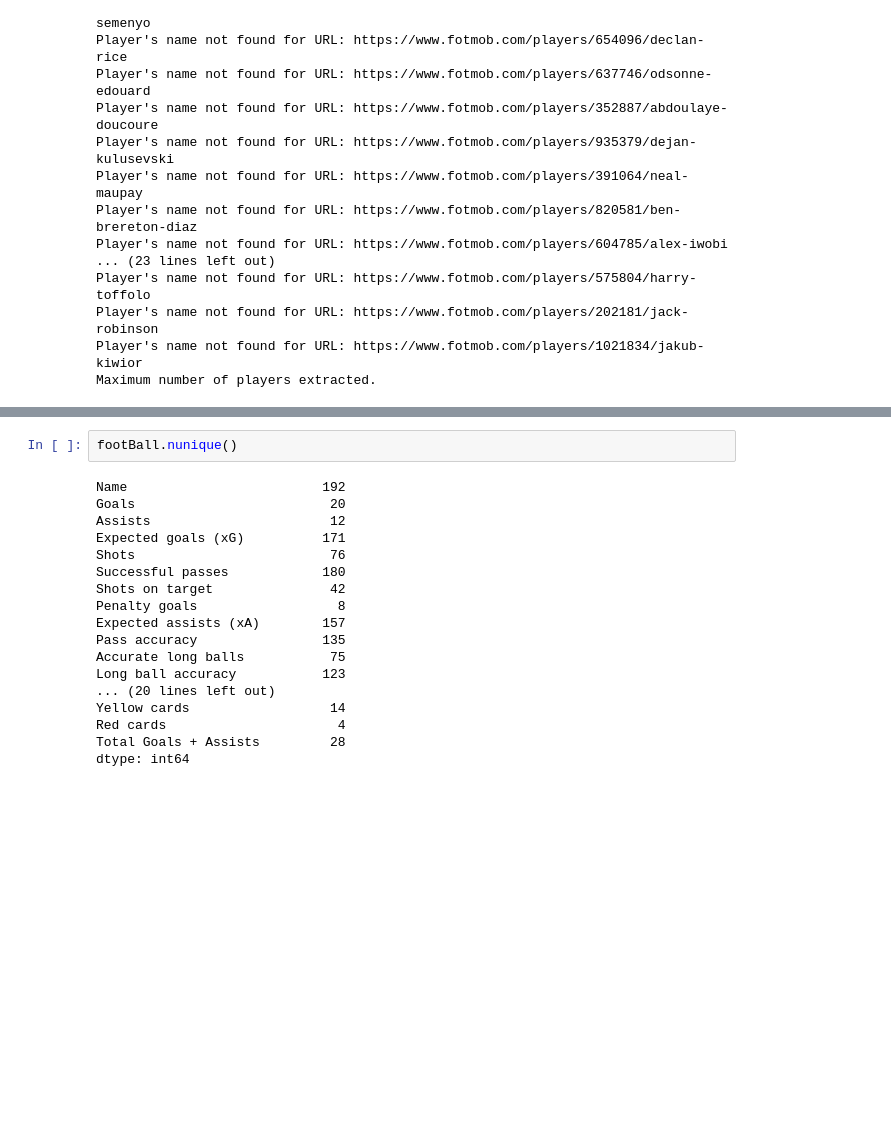
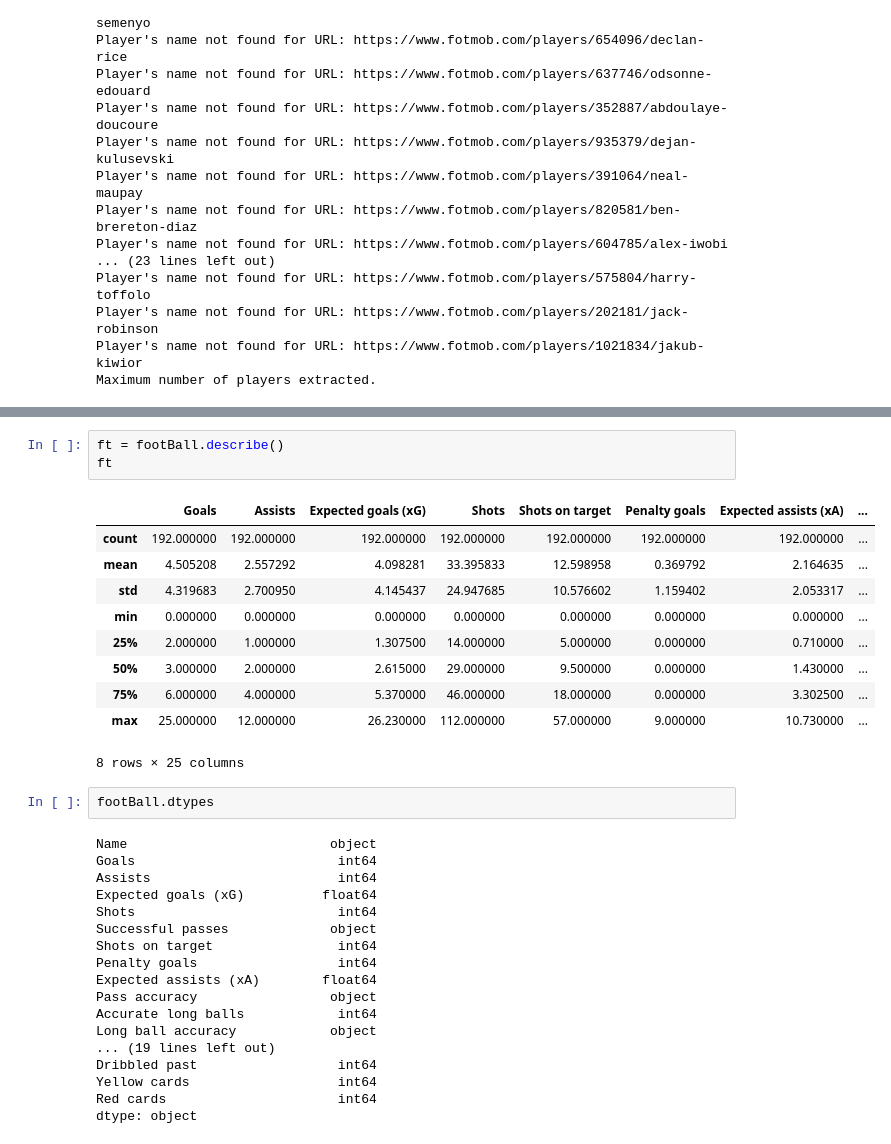
Before and after one commit to medrees-1000/Scraper-Project, a Jupyter notebook: testeing.ipynb, the cells around one changed output, grey strips where cells are left out. Cells and saved outputs as stored; diff of their text form; blank space fills up the shorter version.

```diff
--- a/testeing.ipynb
+++ b/testeing.ipynb
@@ -229,20 +273,34 @@ dtype: int64
+# %%
+ft = footBall.describe()
+ft
+# %% [output]
+|  | Goals | Assists | Expected goals (xG) | Shots | Shots on target | Penalty goals | Expected assists (xA) | ... |
+| count | 192.000000 | 192.000000 | 192.000000 | 192.000000 | 192.000000 | 192.000000 | 192.000000 | ... |
+| mean | 4.505208 | 2.557292 | 4.098281 | 33.395833 | 12.598958 | 0.369792 | 2.164635 | ... |
+| std | 4.319683 | 2.700950 | 4.145437 | 24.947685 | 10.576602 | 1.159402 | 2.053317 | ... |
+| min | 0.000000 | 0.000000 | 0.000000 | 0.000000 | 0.000000 | 0.000000 | 0.000000 | ... |
+| 25% | 2.000000 | 1.000000 | 1.307500 | 14.000000 | 5.000000 | 0.000000 | 0.710000 | ... |
+| 50% | 3.000000 | 2.000000 | 2.615000 | 29.000000 | 9.500000 | 0.000000 | 1.430000 | ... |
+| 75% | 6.000000 | 4.000000 | 5.370000 | 46.000000 | 18.000000 | 0.000000 | 3.302500 | ... |
+| max | 25.000000 | 12.000000 | 26.230000 | 112.000000 | 57.000000 | 9.000000 | 10.730000 | ... |
+8 rows × 25 columns
 # %%
-footBall.nunique()
+footBall.dtypes
 # %% [output]
-Name                         192
-Goals                         20
-Assists                       12
-Expected goals (xG)          171
-Shots                         76
-Successful passes            180
-Shots on target               42
-Penalty goals                  8
-Expected assists (xA)        157
-Pass accuracy                135
-Accurate long balls           75
-Long ball accuracy           123
-... (20 lines left out)
-Yellow cards                  14
-Red cards                      4
-Total Goals + Assists         28
-dtype: int64
+Name                          object
+Goals                          int64
+Assists                        int64
+Expected goals (xG)          float64
+Shots                          int64
+Successful passes             object
+Shots on target                int64
+Penalty goals                  int64
+Expected assists (xA)        float64
+Pass accuracy                 object
+Accurate long balls            int64
+Long ball accuracy            object
+... (19 lines left out)
+Dribbled past                  int64
+Yellow cards                   int64
+Red cards                      int64
+dtype: object
```
Also changed, not shown: parts of 13 cells of this notebook.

= = = = =

▶ [About this task]: Only the wording of the records is wanted: copy it all exactly and omit the pictures.

▶ [Answer to the exercise]:
Before and after one commit to medrees-1000/Scraper-Project, a Jupyter notebook: testeing.ipynb, the cells around one changed output, grey strips where cells are left out. Cells and saved outputs as stored; diff of their text form; blank space fills up the shorter version.

```diff
--- a/testeing.ipynb
+++ b/testeing.ipynb
@@ -229,20 +273,34 @@ dtype: int64
+# %%
+ft = footBall.describe()
+ft
+# %% [output]
+|  | Goals | Assists | Expected goals (xG) | Shots | Shots on target | Penalty goals | Expected assists (xA) | ... |
+| count | 192.000000 | 192.000000 | 192.000000 | 192.000000 | 192.000000 | 192.000000 | 192.000000 | ... |
+| mean | 4.505208 | 2.557292 | 4.098281 | 33.395833 | 12.598958 | 0.369792 | 2.164635 | ... |
+| std | 4.319683 | 2.700950 | 4.145437 | 24.947685 | 10.576602 | 1.159402 | 2.053317 | ... |
+| min | 0.000000 | 0.000000 | 0.000000 | 0.000000 | 0.000000 | 0.000000 | 0.000000 | ... |
+| 25% | 2.000000 | 1.000000 | 1.307500 | 14.000000 | 5.000000 | 0.000000 | 0.710000 | ... |
+| 50% | 3.000000 | 2.000000 | 2.615000 | 29.000000 | 9.500000 | 0.000000 | 1.430000 | ... |
+| 75% | 6.000000 | 4.000000 | 5.370000 | 46.000000 | 18.000000 | 0.000000 | 3.302500 | ... |
+| max | 25.000000 | 12.000000 | 26.230000 | 112.000000 | 57.000000 | 9.000000 | 10.730000 | ... |
+8 rows × 25 columns
 # %%
-footBall.nunique()
+footBall.dtypes
 # %% [output]
-Name                         192
-Goals                         20
-Assists                       12
-Expected goals (xG)          171
-Shots                         76
-Successful passes            180
-Shots on target               42
-Penalty goals                  8
-Expected assists (xA)        157
-Pass accuracy                135
-Accurate long balls           75
-Long ball accuracy           123
-... (20 lines left out)
-Yellow cards                  14
-Red cards                      4
-Total Goals + Assists         28
-dtype: int64
+Name                          object
+Goals                          int64
+Assists                        int64
+Expected goals (xG)          float64
+Shots                          int64
+Successful passes             object
+Shots on target                int64
+Penalty goals                  int64
+Expected assists (xA)        float64
+Pass accuracy                 object
+Accurate long balls            int64
+Long ball accuracy            object
+... (19 lines left out)
+Dribbled past                  int64
+Yellow cards                   int64
+Red cards                      int64
+dtype: object
```
Also changed, not shown: parts of 13 cells of this notebook.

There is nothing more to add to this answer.